● **What the task requires**:
What lines in the entries hold the string "README"? List them.

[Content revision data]

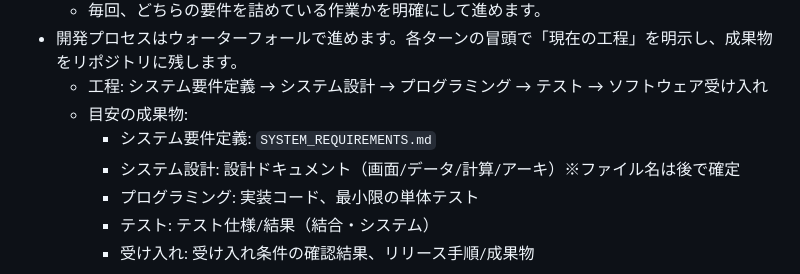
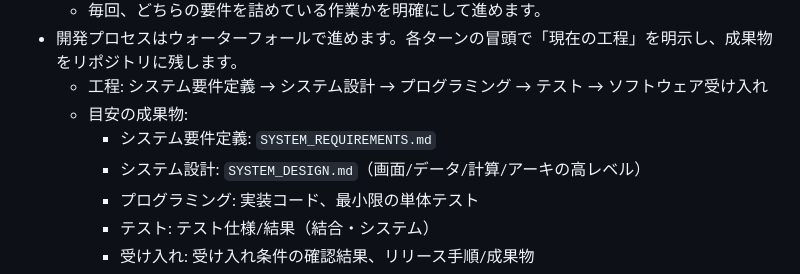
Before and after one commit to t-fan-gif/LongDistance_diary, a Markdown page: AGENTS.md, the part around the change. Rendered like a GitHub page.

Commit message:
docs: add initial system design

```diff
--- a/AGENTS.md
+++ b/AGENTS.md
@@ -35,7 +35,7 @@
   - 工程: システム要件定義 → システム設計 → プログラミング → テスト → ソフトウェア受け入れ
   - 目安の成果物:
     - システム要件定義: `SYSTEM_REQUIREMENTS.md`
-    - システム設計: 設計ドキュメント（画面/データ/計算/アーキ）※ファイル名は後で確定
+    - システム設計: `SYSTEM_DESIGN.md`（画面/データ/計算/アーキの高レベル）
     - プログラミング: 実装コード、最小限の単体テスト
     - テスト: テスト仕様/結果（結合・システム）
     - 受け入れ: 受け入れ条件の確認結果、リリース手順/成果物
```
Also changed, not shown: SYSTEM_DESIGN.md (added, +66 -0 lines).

==

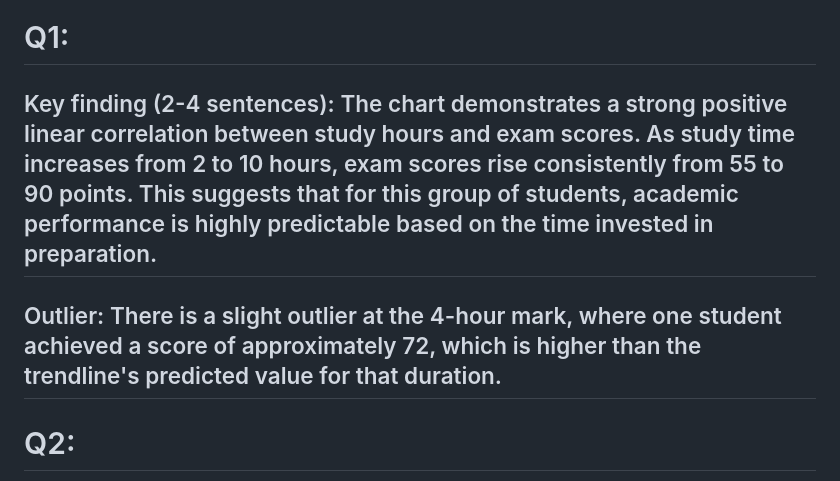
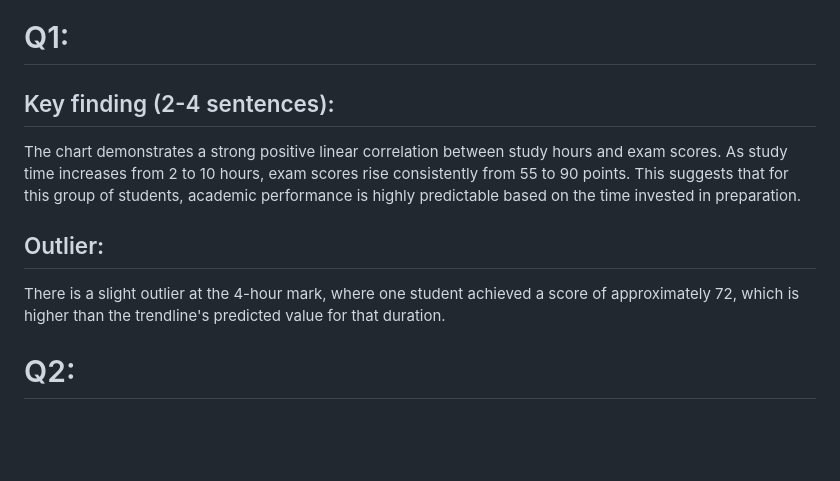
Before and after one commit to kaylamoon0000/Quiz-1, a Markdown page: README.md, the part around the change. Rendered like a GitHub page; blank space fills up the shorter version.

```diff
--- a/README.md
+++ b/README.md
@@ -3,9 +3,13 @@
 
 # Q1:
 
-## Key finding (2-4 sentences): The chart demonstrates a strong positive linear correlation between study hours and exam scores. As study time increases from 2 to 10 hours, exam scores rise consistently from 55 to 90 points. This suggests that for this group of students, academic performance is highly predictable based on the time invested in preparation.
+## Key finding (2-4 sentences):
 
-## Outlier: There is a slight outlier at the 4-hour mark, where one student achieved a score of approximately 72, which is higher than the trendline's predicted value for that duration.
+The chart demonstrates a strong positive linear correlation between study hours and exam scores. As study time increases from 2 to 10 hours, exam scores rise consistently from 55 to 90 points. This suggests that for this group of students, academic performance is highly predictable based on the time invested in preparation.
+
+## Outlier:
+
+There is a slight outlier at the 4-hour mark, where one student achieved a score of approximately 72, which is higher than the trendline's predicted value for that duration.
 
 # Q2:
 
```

● **Reply**:
Before and after one commit to kaylamoon0000/Quiz-1, a Markdown page: README.md, the part around the change. Rendered like a GitHub page; blank space fills up the shorter version.
--- a/README.md
+++ b/README.md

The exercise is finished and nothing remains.